The group spanned the digital spectrum, from social and mobile to local: Tom Arrix runs sales at Facebook, Mike Gamson, LinkedIn's VP of Global Sales, Lee Brown, SVP of Sales from Groupon, Maria Mandel, VP Marketing and Media Innovation at AT+T Ad Works, Andy Wiedlin, BuzzFeed's chief Revenue Officer and Taylor Gray, who until a few weeks ago was VP of Marketing and Social Media Strategy at Huffington Post Media Group.
Despite volatile financial markets and the slowdown in overall advertising growth, the mood on the panel could not have been more bullish. The economic downturn actually seems to be helping these companies. AT+T's Mandel said that clients are more desperate than ever for targeted messaging and quantifiable results. BuzzFeed's Wiedlen noted that the recession has forced brands to question the status quo and hunt for real value. He cited the example of mobile carriers like Verizon spending hundreds of millions of dollars on newspaper campaigns until the financial pinch pushed them to get more bang for their buck.

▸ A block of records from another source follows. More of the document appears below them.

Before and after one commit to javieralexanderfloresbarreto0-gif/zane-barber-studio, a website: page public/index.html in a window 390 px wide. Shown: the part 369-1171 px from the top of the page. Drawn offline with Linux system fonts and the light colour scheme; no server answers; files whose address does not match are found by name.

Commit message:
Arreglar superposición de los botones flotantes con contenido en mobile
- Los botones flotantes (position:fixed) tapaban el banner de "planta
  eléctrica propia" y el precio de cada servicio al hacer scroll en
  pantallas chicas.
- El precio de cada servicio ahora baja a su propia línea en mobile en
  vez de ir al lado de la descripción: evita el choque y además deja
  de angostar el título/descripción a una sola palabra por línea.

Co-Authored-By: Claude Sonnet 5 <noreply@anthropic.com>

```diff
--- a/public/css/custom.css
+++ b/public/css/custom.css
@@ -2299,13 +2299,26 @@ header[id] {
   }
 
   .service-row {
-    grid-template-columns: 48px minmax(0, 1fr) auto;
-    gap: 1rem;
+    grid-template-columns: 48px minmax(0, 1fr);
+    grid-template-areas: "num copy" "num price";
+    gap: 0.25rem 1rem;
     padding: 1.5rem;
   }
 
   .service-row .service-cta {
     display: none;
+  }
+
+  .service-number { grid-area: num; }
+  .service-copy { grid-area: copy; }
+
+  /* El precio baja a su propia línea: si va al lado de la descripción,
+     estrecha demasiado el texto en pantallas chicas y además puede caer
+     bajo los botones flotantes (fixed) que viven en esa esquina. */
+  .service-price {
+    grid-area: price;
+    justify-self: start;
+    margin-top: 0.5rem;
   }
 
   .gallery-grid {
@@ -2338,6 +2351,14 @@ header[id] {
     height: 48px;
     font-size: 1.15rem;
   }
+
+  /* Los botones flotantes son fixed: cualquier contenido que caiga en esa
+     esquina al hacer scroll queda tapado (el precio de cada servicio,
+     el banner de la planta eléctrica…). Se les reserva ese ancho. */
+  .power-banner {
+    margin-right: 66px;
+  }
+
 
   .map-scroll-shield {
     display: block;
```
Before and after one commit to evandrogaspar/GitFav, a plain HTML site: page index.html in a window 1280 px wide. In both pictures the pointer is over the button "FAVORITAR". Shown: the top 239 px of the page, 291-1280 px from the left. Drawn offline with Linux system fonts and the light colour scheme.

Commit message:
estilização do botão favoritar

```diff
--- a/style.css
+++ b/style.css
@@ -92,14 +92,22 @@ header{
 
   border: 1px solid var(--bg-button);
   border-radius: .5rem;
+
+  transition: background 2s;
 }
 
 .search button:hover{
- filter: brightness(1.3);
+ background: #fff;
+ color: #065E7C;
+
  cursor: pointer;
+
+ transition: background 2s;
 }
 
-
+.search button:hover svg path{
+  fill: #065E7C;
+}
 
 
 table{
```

The biggest challenge these companies face, it seems, is educating marketers about how to leverage new technology. Facebook's Arrix spoke extensively about the importance of convincing brands that they're not just selling display ads, they're selling a whole new way of marketing, which is "people-centric". There was no debate about the fact that consumers have more power than ever—for sending branded content viral with the likes of BuzzFeed or simply following a brand on Facebook or a company on LinkedIn. And when consumers become brand evangelists or simply opt to receiving information, the potential is massive.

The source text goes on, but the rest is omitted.